Case study of a thermo-mechanical field test simulating high frequency gas storage cycles in salt caverns
An experiment was undertaken in an salt mine to assess the influence of high temperature changes on the stability of salt cavities as a consequence of high frequency gas storage operation cycles. A salt rock block was exposed to repetitive rapid cooling cycles while its thermo-mechanical and acoustic response was recorded by a multiparameter monitoring system. Data processing and analysis yielda precise time lapse image of the damaging effects in the rock salt
Context.Undergroundnatural gas storage in salt caverns provides high deliverability as they allow high rates of injection and withdrawal. Due to today's highly variable energy market and consumption, injection and withdrawal cycles tends to increase significantly raising questions about the integrity of the salt storage caverns and potential loss of deliverability. These high frequency cycling operations indeed tend to generate high thermo-mechanical loading suspected to induce damage at the walls and roof of the cavern.

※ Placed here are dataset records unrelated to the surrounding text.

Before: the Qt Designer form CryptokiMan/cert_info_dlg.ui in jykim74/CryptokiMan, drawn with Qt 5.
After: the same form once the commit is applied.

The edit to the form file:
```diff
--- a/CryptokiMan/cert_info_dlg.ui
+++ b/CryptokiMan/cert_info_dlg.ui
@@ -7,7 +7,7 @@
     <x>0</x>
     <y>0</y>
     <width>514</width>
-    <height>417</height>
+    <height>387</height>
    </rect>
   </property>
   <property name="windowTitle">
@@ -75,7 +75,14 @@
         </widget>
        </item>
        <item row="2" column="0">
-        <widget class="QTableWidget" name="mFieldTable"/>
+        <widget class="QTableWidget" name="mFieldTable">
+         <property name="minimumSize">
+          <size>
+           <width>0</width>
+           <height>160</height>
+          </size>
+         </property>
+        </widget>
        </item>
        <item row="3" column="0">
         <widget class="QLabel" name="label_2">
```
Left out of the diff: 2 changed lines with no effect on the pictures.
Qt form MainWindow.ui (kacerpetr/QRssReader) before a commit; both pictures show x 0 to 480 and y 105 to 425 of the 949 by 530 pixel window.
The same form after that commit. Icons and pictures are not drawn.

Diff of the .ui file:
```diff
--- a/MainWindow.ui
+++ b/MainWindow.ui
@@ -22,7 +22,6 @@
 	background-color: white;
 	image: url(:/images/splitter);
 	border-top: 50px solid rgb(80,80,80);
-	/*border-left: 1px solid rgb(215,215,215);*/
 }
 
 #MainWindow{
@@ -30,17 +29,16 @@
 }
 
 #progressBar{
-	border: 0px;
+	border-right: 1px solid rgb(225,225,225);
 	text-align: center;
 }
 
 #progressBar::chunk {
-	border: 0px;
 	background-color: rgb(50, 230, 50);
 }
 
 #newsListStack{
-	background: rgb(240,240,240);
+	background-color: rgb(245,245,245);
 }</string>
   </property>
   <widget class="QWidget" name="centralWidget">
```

To improve the understanding of the geomechanical behavior of salt caverns under such thermal loading, the SMRI (Solution Mining Research Institute) agreed to fund the Starfish experimental project led by Storengy in partnership with INERIS, MinesParisTech, and CSME (la Compagnie des Salins du Midi et de l’Est).

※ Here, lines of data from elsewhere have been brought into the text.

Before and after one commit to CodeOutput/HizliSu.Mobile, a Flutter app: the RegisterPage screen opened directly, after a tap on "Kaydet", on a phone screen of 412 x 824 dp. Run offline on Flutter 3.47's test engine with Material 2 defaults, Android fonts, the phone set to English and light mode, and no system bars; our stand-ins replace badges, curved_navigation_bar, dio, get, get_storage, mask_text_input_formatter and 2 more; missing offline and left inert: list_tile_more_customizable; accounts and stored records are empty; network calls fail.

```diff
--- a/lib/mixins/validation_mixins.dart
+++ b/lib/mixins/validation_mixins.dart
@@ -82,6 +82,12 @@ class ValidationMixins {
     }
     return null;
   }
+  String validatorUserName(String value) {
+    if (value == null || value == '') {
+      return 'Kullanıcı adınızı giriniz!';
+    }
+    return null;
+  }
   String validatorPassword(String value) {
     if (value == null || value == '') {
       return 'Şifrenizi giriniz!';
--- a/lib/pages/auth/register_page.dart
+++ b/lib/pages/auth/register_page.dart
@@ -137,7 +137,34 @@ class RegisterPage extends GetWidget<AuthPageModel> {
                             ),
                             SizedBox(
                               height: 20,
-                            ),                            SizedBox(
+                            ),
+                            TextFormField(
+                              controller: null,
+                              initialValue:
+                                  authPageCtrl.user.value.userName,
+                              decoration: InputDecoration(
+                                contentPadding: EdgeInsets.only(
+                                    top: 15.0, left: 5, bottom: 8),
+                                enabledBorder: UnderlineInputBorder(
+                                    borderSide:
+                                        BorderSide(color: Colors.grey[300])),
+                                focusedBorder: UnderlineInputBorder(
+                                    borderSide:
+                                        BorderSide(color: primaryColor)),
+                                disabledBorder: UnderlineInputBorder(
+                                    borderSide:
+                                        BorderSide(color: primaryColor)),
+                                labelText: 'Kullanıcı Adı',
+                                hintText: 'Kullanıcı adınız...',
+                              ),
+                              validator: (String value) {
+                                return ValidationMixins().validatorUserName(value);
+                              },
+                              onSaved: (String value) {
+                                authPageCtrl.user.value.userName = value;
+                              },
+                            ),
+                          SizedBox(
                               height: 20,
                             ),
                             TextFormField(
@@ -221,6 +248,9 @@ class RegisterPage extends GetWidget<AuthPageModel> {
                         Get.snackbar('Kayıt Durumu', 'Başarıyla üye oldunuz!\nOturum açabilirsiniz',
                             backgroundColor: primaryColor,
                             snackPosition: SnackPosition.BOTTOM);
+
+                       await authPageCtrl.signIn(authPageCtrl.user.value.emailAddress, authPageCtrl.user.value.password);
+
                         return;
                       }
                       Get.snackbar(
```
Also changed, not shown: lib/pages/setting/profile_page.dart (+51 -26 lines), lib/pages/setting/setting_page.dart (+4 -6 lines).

Solution.A field test was designed and performed in the Varangéville salt mine (France) operated by CSME, where salt content is ~94% and the ambient temperature ~15°C. A ~3mx3mx1.3m sized footwall salt block, equipped with several monitoring equipments, was thermally stimulated on its floor surface by a cooling device allowing repetitive, rapid, temperature drops of 25°C. Geotechnical monitoring was covered by a highresolution multiparameter monitoring system including 16 passive and active acoustic sensors, thermal gauges as well as strain cells, at different depths.

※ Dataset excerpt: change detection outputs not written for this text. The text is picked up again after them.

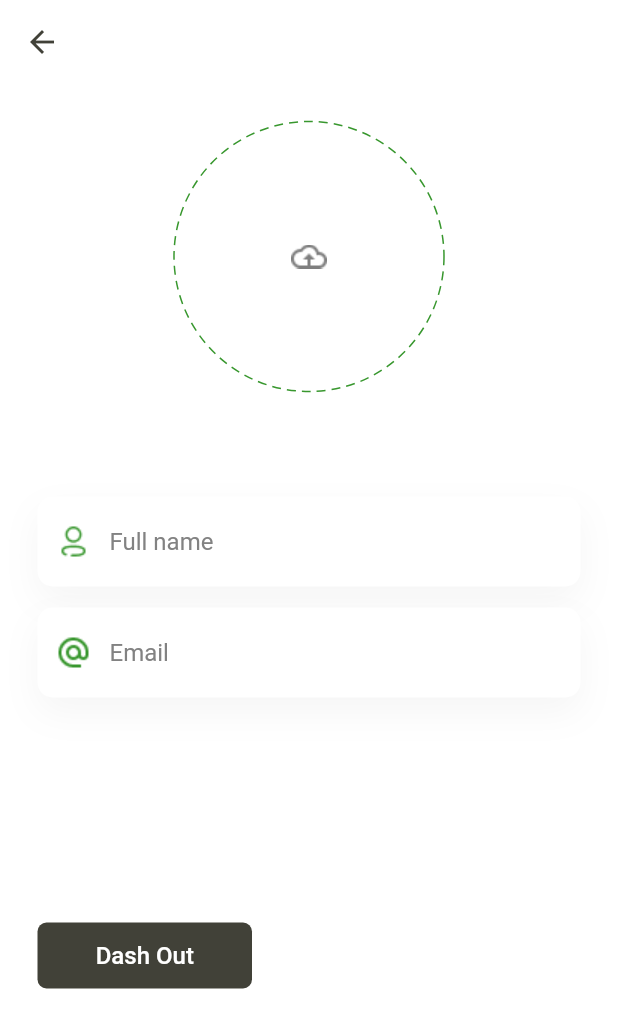
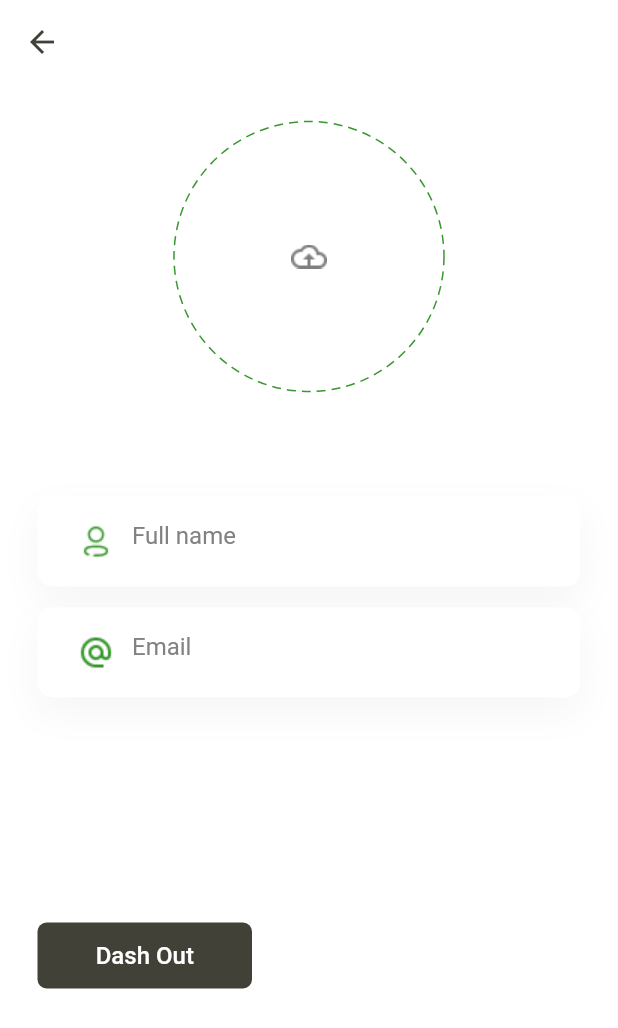
Before and after one commit to momshaddinury/dash-chat, a Flutter app: the screen it shows after launch, after a tap on "Dash In", after a tap on the "person" icon, on a phone screen of 412 x 824 dp. Shown: the top 1028 px of the screen. Run offline on Flutter 3.47's test engine with Material 2 defaults, Android fonts, the light colour scheme and no system bars; drawn by our look-alikes of dotted_border.

Commit message:
#2 chat ui refactor

```diff
--- a/dash_chat_app/lib/features/authentication/login_screen.dart
+++ b/dash_chat_app/lib/features/authentication/login_screen.dart
@@ -44,13 +44,13 @@ class LoginScreen extends StatelessWidget {
                   style: KTextStyle.body1.copyWith(color: KColors.secondary),
                 ),
                 const SizedBox(height: 100),
-                const KTextField(
+                const KIconTextField(
                   hinText: 'Email',
                   prefixIcon: KAssets.email,
                   keyboardType: TextInputType.emailAddress,
                 ),
                 const SizedBox(height: 14),
-                const KTextField(
+                const KIconTextField(
                   hinText: 'Password',
                   prefixIcon: KAssets.password,
                   obscureText: true,
--- a/dash_chat_app/lib/features/authentication/sign_up_screen.dart
+++ b/dash_chat_app/lib/features/authentication/sign_up_screen.dart
@@ -42,19 +42,19 @@ class SignUpScreen extends StatelessWidget {
                   style: KTextStyle.body1.copyWith(color: KColors.secondary),
                 ),
                 const SizedBox(height: 100),
-                const KTextField(
+                const KIconTextField(
                   hinText: 'Email',
                   prefixIcon: KAssets.email,
                   keyboardType: TextInputType.emailAddress,
                 ),
                 const SizedBox(height: 14),
-                const KTextField(
+                const KIconTextField(
                   hinText: 'Password',
                   prefixIcon: KAssets.password,
                   obscureText: true,
                 ),
                 const SizedBox(height: 14),
-                const KTextField(
+                const KIconTextField(
                   hinText: 'Confirm Password',
                   prefixIcon: KAssets.password,
                   obscureText: true,
--- a/dash_chat_app/lib/features/chat/chat_screen.dart
+++ b/dash_chat_app/lib/features/chat/chat_screen.dart
@@ -1,8 +1,10 @@
 import 'package:dash_chat_app/features/chat/chat_model.dart';
 import 'package:dash_chat_app/features/chat/chat_view_model.dart';
+import 'package:dash_chat_app/features/chat/widgets/chat_row.dart';
 import 'package:dash_chat_app/features/profile/profile_screen.dart';
 import 'package:dash_chat_app/styles/k_colors.dart';
 import 'package:dash_chat_app/styles/k_text_style.dart';
+import 'package:dash_chat_app/widgets/k_text_field.dart';
 import 'package:flutter/material.dart';
 
 class ChatScreen extends StatefulWidget {
@@ -97,7 +99,9 @@ class _ChatScreenState extends State<ChatScreen> {
               Row(
                 children:  [
                   const Expanded(
-                    child: MessageTextField(),
+                    child: KPlainTextField(
+                      hinText: 'Write Something',
+                    ),
                   ),
                   const SizedBox(width: 10.0,),
                   IconButton(
@@ -114,85 +118,3 @@ class _ChatScreenState extends State<ChatScreen> {
     );
   }
 }
-
-class MessageTextField extends StatelessWidget{
-  const MessageTextField({Key? key}) : super(key: key);
-
-  @override
-  Widget build(BuildContext context) {
-    return Container(
-      height: 60,
-      padding: const EdgeInsets.all(15.0),
-      decoration: BoxDecoration(
-        borderRadius: BorderRadius.circular(10),
-        color: KColors.white,
-        boxShadow: [
-          BoxShadow(
-            color: Colors.grey.withOpacity(0.10),
-            spreadRadius: 0,
-            blurRadius: 20,
-            offset: const Offset(0, 10), // changes position of shadow
-          ),
-        ],
-      ),
-      child: Center(
-        child: TextFormField(
-            textAlignVertical: TextAlignVertical.center,
-            style: KTextStyle.subtitle2.copyWith(color: KColors.secondary),
-            decoration: InputDecoration(
-              border: InputBorder.none,
-              hintStyle: KTextStyle.subtitle2.copyWith(color: KColors.secondary),
-              hintText: 'Write Something',
-
-
-            )),
-      ),
-    );
-  }
-}
-
-class ChatRow extends StatelessWidget {
-  final ChatModel chat;
-  final borderRadius = 8.0;
-
-  const ChatRow({Key? key, required this.chat}) : super(key: key);
-
-  @override
-  Widget build(BuildContext context) {
-    final bool isMe = chat.sender == 'my@email.com';
-
-    return Column(
-      crossAxisAlignment:
-          isMe ? CrossAxisAlignment.end : CrossAxisAlignment.start,
-      children: [
-        Padding(
-          padding: const EdgeInsets.symmetric(vertical: 5.0),
-          child: SizedBox(
-            width: MediaQuery.of(context).size.width * 0.80,
-            child: Container(
-              padding: const EdgeInsets.all(20.0),
-              decoration: BoxDecoration(
-                boxShadow: [
-                  BoxShadow(
-                    color: Colors.grey.withOpacity(0.10),
-                    spreadRadius: 0,
-                    blurRadius: 20,
-                  ),
-                ],
-                borderRadius: BorderRadius.all(Radius.circular(borderRadius)),
-                color: isMe
-                    ? KColors.chatSelfBubbleColor
-                    : KColors.chatOthersBubbleColor,
-              ),
-              child: Text(
-                chat.message,
-                style: KTextStyle.subtitle1,
-                textAlign: isMe ? TextAlign.right : TextAlign.left,
-              ),
-            ),
-          ),
-        ),
-      ],
-    );
-  }
-}
--- /dev/null
+++ b/dash_chat_app/lib/features/chat/widgets/chat_row.dart
@@ -0,0 +1,55 @@
+import 'package:dash_chat_app/features/chat/chat_model.dart';
+import 'package:dash_chat_app/styles/k_colors.dart';
+import 'package:dash_chat_app/styles/k_text_style.dart';
+import 'package:flutter/material.dart';
+
+class ChatRow extends StatelessWidget {
+  final ChatModel chat;
+  final borderRadius = 8.0;
+
+  const ChatRow({Key? key, required this.chat}) : super(key: key);
+
+  @override
+  Widget build(BuildContext context) {
+    final bool isMe = chat.sender == 'my@email.com';
+
+    return Column(
+      crossAxisAlignment:
+      isMe ? CrossAxisAlignment.end : CrossAxisAlignment.start,
+      children: [
+        Padding(
+          padding: const EdgeInsets.symmetric(vertical: 5.0),
+          child: SizedBox(
+            width: MediaQuery.of(context).size.width * 0.80,
+            child: Container(
+              padding: const EdgeInsets.all(20.0),
+              decoration: BoxDecoration(
+                boxShadow: [
+                  BoxShadow(
+                    color: Colors.grey.withOpacity(0.10),
+                    spreadRadius: 0,
+                    blurRadius: 20,
+                  ),
+                ],
+                borderRadius: BorderRadius.all(Radius.circular(borderRadius)),
+                color: isMe
+                    ? KColors.chatSelfBubbleColor
+                    : KColors.chatOthersBubbleColor,
+              ),
+              child: Text(
+                chat.message,
+                style: KTextStyle.subtitle1,
+                textAlign: isMe
+                    ? TextAlign.right
+                    : TextAlign.left,
+              ),
+            ),
+          ),
+        ),
+        if(!isMe)
+          Text(chat.sender, style: KTextStyle.subtitle2.copyWith(color: Colors.grey.shade700),),
+        const SizedBox(height: 5.0,)
+      ],
+    );
+  }
+}
--- a/dash_chat_app/lib/features/profile/profile_screen.dart
+++ b/dash_chat_app/lib/features/profile/profile_screen.dart
@@ -42,13 +42,13 @@ class _ProfileScreenState extends State<ProfileScreen> {
                   ),
                 ),
                 const SizedBox(height: 70),
-                const KTextField(
+                const KIconTextField(
                   hinText: 'Full name',
                   prefixIcon: KAssets.profile,
                   obscureText: false,
                 ),
                 const SizedBox(height: 14),
-                const KTextField(
+                const KIconTextField(
                   hinText: 'Email',
                   prefixIcon: KAssets.email,
                   obscureText: false,
--- a/dash_chat_app/lib/widgets/k_text_field.dart
+++ b/dash_chat_app/lib/widgets/k_text_field.dart
@@ -2,16 +2,16 @@ import 'package:dash_chat_app/styles/k_colors.dart';
 import 'package:dash_chat_app/styles/k_text_style.dart';
 import 'package:flutter/material.dart';
 
-class KTextField extends StatelessWidget {
+class _KTextField extends StatelessWidget {
   final String hinText;
-  final String prefixIcon;
+  final String? prefixIcon;
   final bool obscureText;
   final TextInputType keyboardType;
 
-  const KTextField({
+  const _KTextField({
     Key? key,
     required this.hinText,
-    required this.prefixIcon,
+    this.prefixIcon,
     this.obscureText = false,
     this.keyboardType = TextInputType.text,
   }) : super(key: key);
@@ -20,6 +20,7 @@ class KTextField extends StatelessWidget {
   Widget build(BuildContext context) {
     return Container(
       height: 60,
+      padding: const EdgeInsets.all(15.0),
       decoration: BoxDecoration(
         borderRadius: BorderRadius.circular(10),
         color: KColors.white,
@@ -39,11 +40,49 @@ class KTextField extends StatelessWidget {
             style: KTextStyle.subtitle2.copyWith(color: KColors.secondary),
             decoration: InputDecoration(
               border: InputBorder.none,
-              prefixIcon: Image.asset(prefixIcon),
-              hintStyle: KTextStyle.subtitle2.copyWith(color: KColors.secondary),
+              prefixIcon: prefixIcon != null ? Image.asset(prefixIcon!) : null,
+              hintStyle:
+                  KTextStyle.subtitle2.copyWith(color: KColors.secondary),
               hintText: hinText,
             )),
       ),
     );
   }
 }
+
+class KIconTextField extends _KTextField {
+  final String hinText;
+  final String prefixIcon;
+  final bool obscureText;
+  final TextInputType keyboardType;
+
+  const KIconTextField({
+    Key? key,
+    required this.hinText,
+    required this.prefixIcon,
+    this.obscureText = false,
+    this.keyboardType = TextInputType.text,
+  }) : super(
+            key: key,
+            hinText: hinText,
+            prefixIcon: prefixIcon,
+            obscureText: obscureText,
+            keyboardType: keyboardType);
+}
+
+class KPlainTextField extends _KTextField {
+  final String hinText;
+  final bool obscureText;
+  final TextInputType keyboardType;
+
+  const KPlainTextField({
+    Key? key,
+    required this.hinText,
+    this.obscureText = false,
+    this.keyboardType = TextInputType.text,
+  }) : super(
+      key: key,
+      hinText: hinText,
+      obscureText: obscureText,
+      keyboardType: keyboardType);
+}
```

Time series of the temperature cycles applied to the free surface of the salt block during 300 days
Results.Besides continuous velocity measurements between active and passive sensors, acoustic monitoring sensors recorded atotal of 58 426 events, with more than 21 600 during the 1st cooling cycle; number of acoustic emissions decreased asymptotically during the following cooling cycles.Advanced automated processing of the waveforms and the acoustic swarm was optimized based on SYTMIS software suite. During each cycle, the acoustic events are initially located at the surface of the block and then deepen as the salt cools deeper. Also, the average depth reached by the acoustic emissions varied significantly between each cycles, reaching 90 cm during the 1st cooling period; and only 74 cm for all following cooling cycles.3D locations of acoustic events show crack initiations and coalescences that strongly correlate in space and time with the spreading of the temperature front downwards. This corresponds also with a progressive change from predominantly tensile fracture mechanisms to shear fracture mechanisms. The magnitude of the acoustic events was found around 5 which is coherent with observed dimensions of salt crystals. Results support the theoretical mechanical concept (Sicsic et Bérest 2014) where only the major cracks (figure below) are selected. The first cooling phase governs the overall impact, as it is characterized by the strongest and deepest acoustic emissions.
Installation of the ultrasonic passive and active sensors inside the salt rock mass under the experimental cooling chamber
Lesson learned.This unique field experiment allowed to reveal and quantify the thermo-mechanic response of salt rocks hosting cavities to high temperature drops of 25°C. Ultrasonic monitoring gives an accurate 3D picture of the progressive development of cracks inside the rock during the thermal cycles among which te first has a prominent role. Current research works are being made to develop exploitation strategies by underground storage operators to minimize potential damage of salt caverns.